Biology Students Score Big with Research

Professor David J. Berg examines a specimen he collected in the Chihuahuan Desert in New Mexico as part of his on-going biodiversity and conservation research.
Undergraduate biology students wanting a fast track into the world of biodiversity and conservation are not likely to find a better place to start than the Miami University regional campuses.

Three Miami Hamilton students who graduated last year after working in Dr. David Berg's Aquatic Biodiversity and Conservation Laboratory have had papers published already, and two recent graduates have papers that will be submitted for publication before they begin graduate school.

"The coin of the realm in scientific research is publication," Dr. Berg, a Hamilton Campus professor of biology, said one recent afternoon in his Pearson Hall lab in Oxford. "At a government agency such as the Ohio Department of Natural Resources, you might not be doing research, but you're going to have to write reports. The fact that you've demonstrated that you can write and have met the standards of a scientific journal during your undergraduate education is really important.

"If you're going to graduate school," he said, "publishing a paper as an undergraduate is like being born with a savings account. Most people don't start publishing until they've finished graduate school, but you've already got a paper or two out."

Cayla Morningstar, a Miami Hamilton student who just graduated in May and immediately landed a job as a biologist with the Florida Fish and Wildlife Conservation Commission, had her first paper published from Dr. Berg's lab when she was only a sophomore and has another in the works. The job offer, Dr. Berg said, "was based primarily on her research experience."

Trevor Williams, another Hamilton campus student, also graduated in May and will be entering the PhD program in biology at Brigham Young University.

"Based on his research experiences in my lab and his academic performance, he received a doctoral fellowship that will pay his entire costs of attendance along with providing him a stipend," Berg said. "This was quite an accomplishment!"

Most of the research in Dr. Berg's lab is funded by the New Mexico Department of Game and Fish for the work they do on endangered species in the Chihuahuan Desert. Consequently, his students have the opportunity to travel to a different part of the world while working closely with agency biologists.

"I have a student right now who is out on an internship with the U.S. Fish and Wildlife Service in Michigan," Dr. Berg said. "When he gets his degree he will have preferential hiring status with the agency, which is very likely to lead to a permanent position as a biologist."

Dr. Berg teaches ecology, biodiversity, and conservation courses for majors and environmental biology for non-majors at the Hamilton campus. Undergraduate and graduate researchers work out of the Pearson Hall lab, so the Regional students also get a sneak peek at what life is like on the bigger campus and also what their life as a graduate student might be like.

"Typically, when a student first enters the lab, they will be assigned general lab duties, then they'll be paired up with a graduate student, but as they demonstrate interest and competence, they eventually become more independent," Dr. Berg said. "The goal is by junior or senior year to have them working on their own projects.

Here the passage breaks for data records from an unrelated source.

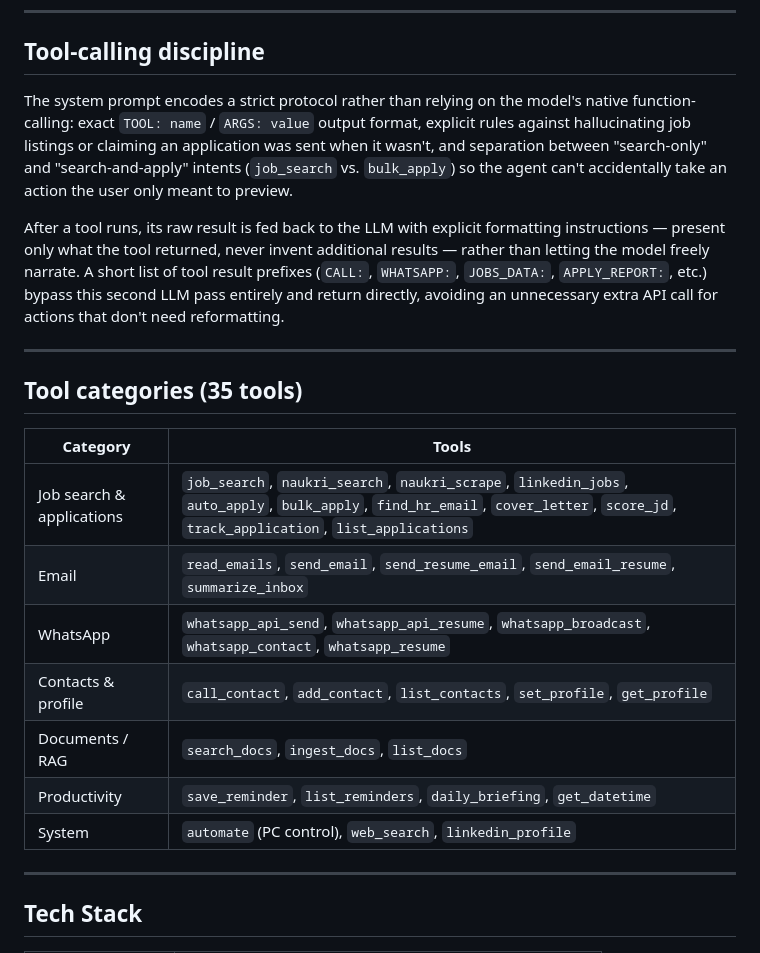
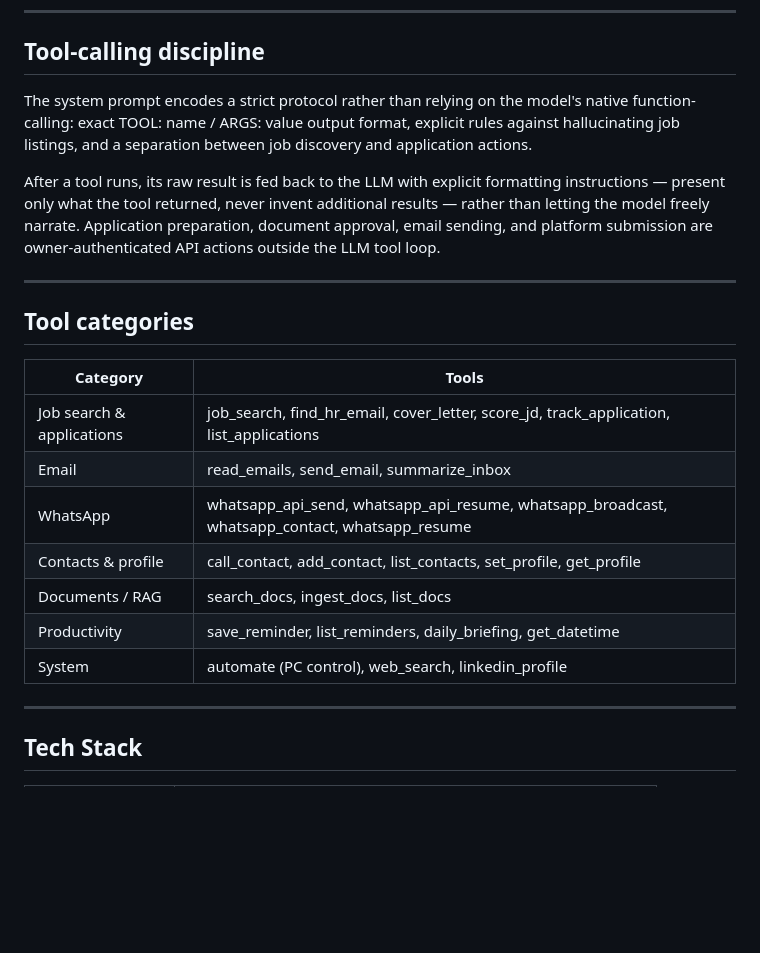
Before and after one commit to athuldev743-cp/DOOM, a Markdown page: README.md, the part around one of its changes. Rendered like a GitHub page; blank space fills up the shorter version.

```diff
--- a/README.md
+++ b/README.md
@@ -93,23 +98,23 @@ Document retrieval for grounding responses in Athul's real documents (resume, pe
 
 ## Tool-calling discipline
 
-The system prompt encodes a strict protocol rather than relying on the model's native function-calling: exact `TOOL: name` / `ARGS: value` output format, explicit rules against hallucinating job listings or claiming an application was sent when it wasn't, and separation between "search-only" and "search-and-apply" intents (`job_search` vs. `bulk_apply`) so the agent can't accidentally take an action the user only meant to preview.
+The system prompt encodes a strict protocol rather than relying on the model's native function-calling: exact TOOL: name / ARGS: value output format, explicit rules against hallucinating job listings, and a separation between job discovery and application actions.
 
-After a tool runs, its raw result is fed back to the LLM with explicit formatting instructions — present only what the tool returned, never invent additional results — rather than letting the model freely narrate. A short list of tool result prefixes (`CALL:`, `WHATSAPP:`, `JOBS_DATA:`, `APPLY_REPORT:`, etc.) bypass this second LLM pass entirely and return directly, avoiding an unnecessary extra API call for actions that don't need reformatting.
+After a tool runs, its raw result is fed back to the LLM with explicit formatting instructions — present only what the tool returned, never invent additional results — rather than letting the model freely narrate. Application preparation, document approval, email sending, and platform submission are owner-authenticated API actions outside the LLM tool loop.
 
 ---
 
-## Tool categories (35 tools)
+## Tool categories
 
 | Category | Tools |
 |---|---|
-| Job search & applications | `job_search`, `naukri_search`, `naukri_scrape`, `linkedin_jobs`, `auto_apply`, `bulk_apply`, `find_hr_email`, `cover_letter`, `score_jd`, `track_application`, `list_applications` |
-| Email | `read_emails`, `send_email`, `send_resume_email`, `send_email_resume`, `summarize_inbox` |
-| WhatsApp | `whatsapp_api_send`, `whatsapp_api_resume`, `whatsapp_broadcast`, `whatsapp_contact`, `whatsapp_resume` |
-| Contacts & profile | `call_contact`, `add_contact`, `list_contacts`, `set_profile`, `get_profile` |
-| Documents / RAG | `search_docs`, `ingest_docs`, `list_docs` |
-| Productivity | `save_reminder`, `list_reminders`, `daily_briefing`, `get_datetime` |
-| System | `automate` (PC control), `web_search`, `linkedin_profile` |
+| Job search & applications | job_search, find_hr_email, cover_letter, score_jd, track_application, list_applications |
+| Email | read_emails, send_email, summarize_inbox |
+| WhatsApp | whatsapp_api_send, whatsapp_api_resume, whatsapp_broadcast, whatsapp_contact, whatsapp_resume |
+| Contacts & profile | call_contact, add_contact, list_contacts, set_profile, get_profile |
+| Documents / RAG | search_docs, ingest_docs, list_docs |
+| Productivity | save_reminder, list_reminders, daily_briefing, get_datetime |
+| System | automate (PC control), web_search, linkedin_profile |
 
 ---
 
```
Also changed, not shown: other parts of README.md (+19 -13 lines).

"The students who have published papers, part of the reasons they are authors is because their efforts merited authorship, which means they contributed a creative element," he said.

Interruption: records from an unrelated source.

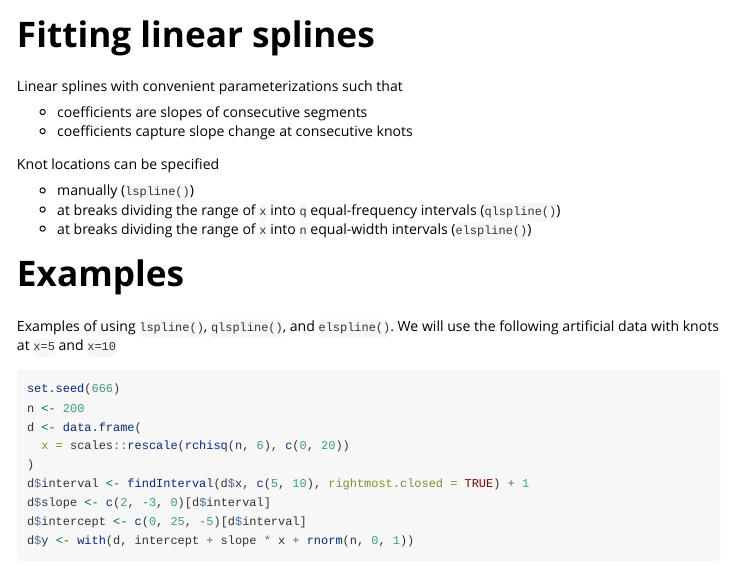
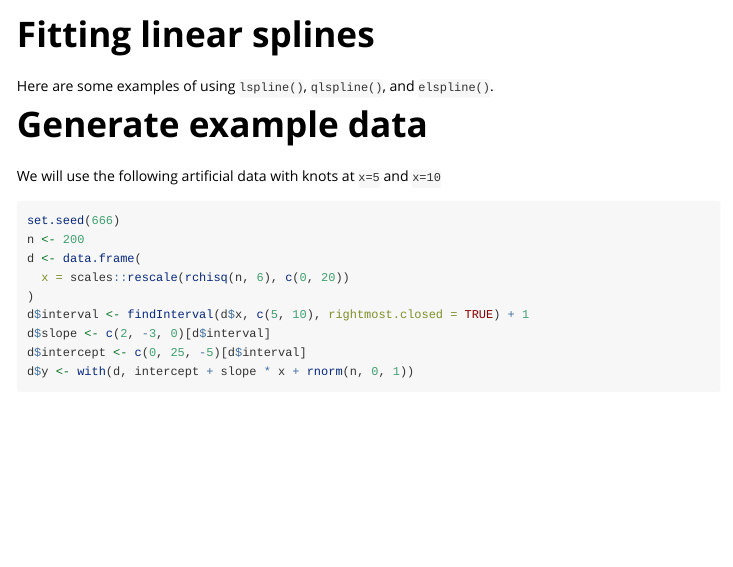
Before and after one commit to mbojan/lspline, an R Markdown document (vignettes/lspline.Rmd): the page in a window 1100 px wide, from its top. Rendered offline with R 4.5, knitr and Pandoc, with nearby package versions.

Commit message:
Vignette clean-ups

````diff
--- a/vignettes/lspline.Rmd
+++ b/vignettes/lspline.Rmd
@@ -18,22 +18,12 @@ knitr::opts_chunk$set(
 )
 ```
 
-Linear splines with convenient parameterizations such that
 
-- coefficients are slopes of consecutive segments
-- coefficients capture slope change at consecutive knots
-
-Knot locations can be specified
-
-- manually (`lspline()`)
-- at breaks dividing the range of `x` into `q` equal-frequency intervals (`qlspline()`)
-- at breaks dividing the range of `x` into `n` equal-width intervals (`elspline()`)
+Here are some examples of using `lspline()`, `qlspline()`, and `elspline()`.
 
 
+# Generate example data
 
-# Examples
-
-Examples of using `lspline()`, `qlspline()`, and `elspline()`.
 We will use the following artificial data with knots at `x=5` and `x=10`
 
 ```{r data}
````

Furthermore, they have demonstrated persistence when faced with the unpredictable nature of scientific investigations.

The success of Miami Hamilton students in the world of academic publishing, Dr. Berg said, is evidence that the regional campuses are maintaining Miami standards of excellence.

"You cannot predict a student's productivity based on which campus they originated from," he said.

"In my 20-plus years at Miami, I've always maintained that our best students from the regional campuses are as good as the best students at Oxford."

Dr. Berg said that the quality of research done in his lab greatly increases the likelihood that any student who completes a research project and goes on to graduate school will get free tuition, and a salary to boot, at a school where they can further their studies.

"I have three doctoral students in my lab and they pay zero dollars for tuition," he said. "It's all covered by the university, and their salaries are also covered by the university or by research grants. The same is true for most of the undergraduate researchers from my lab who go on to graduate school at other institutions."

"There aren't many regional campus systems where students can pursue scientific research at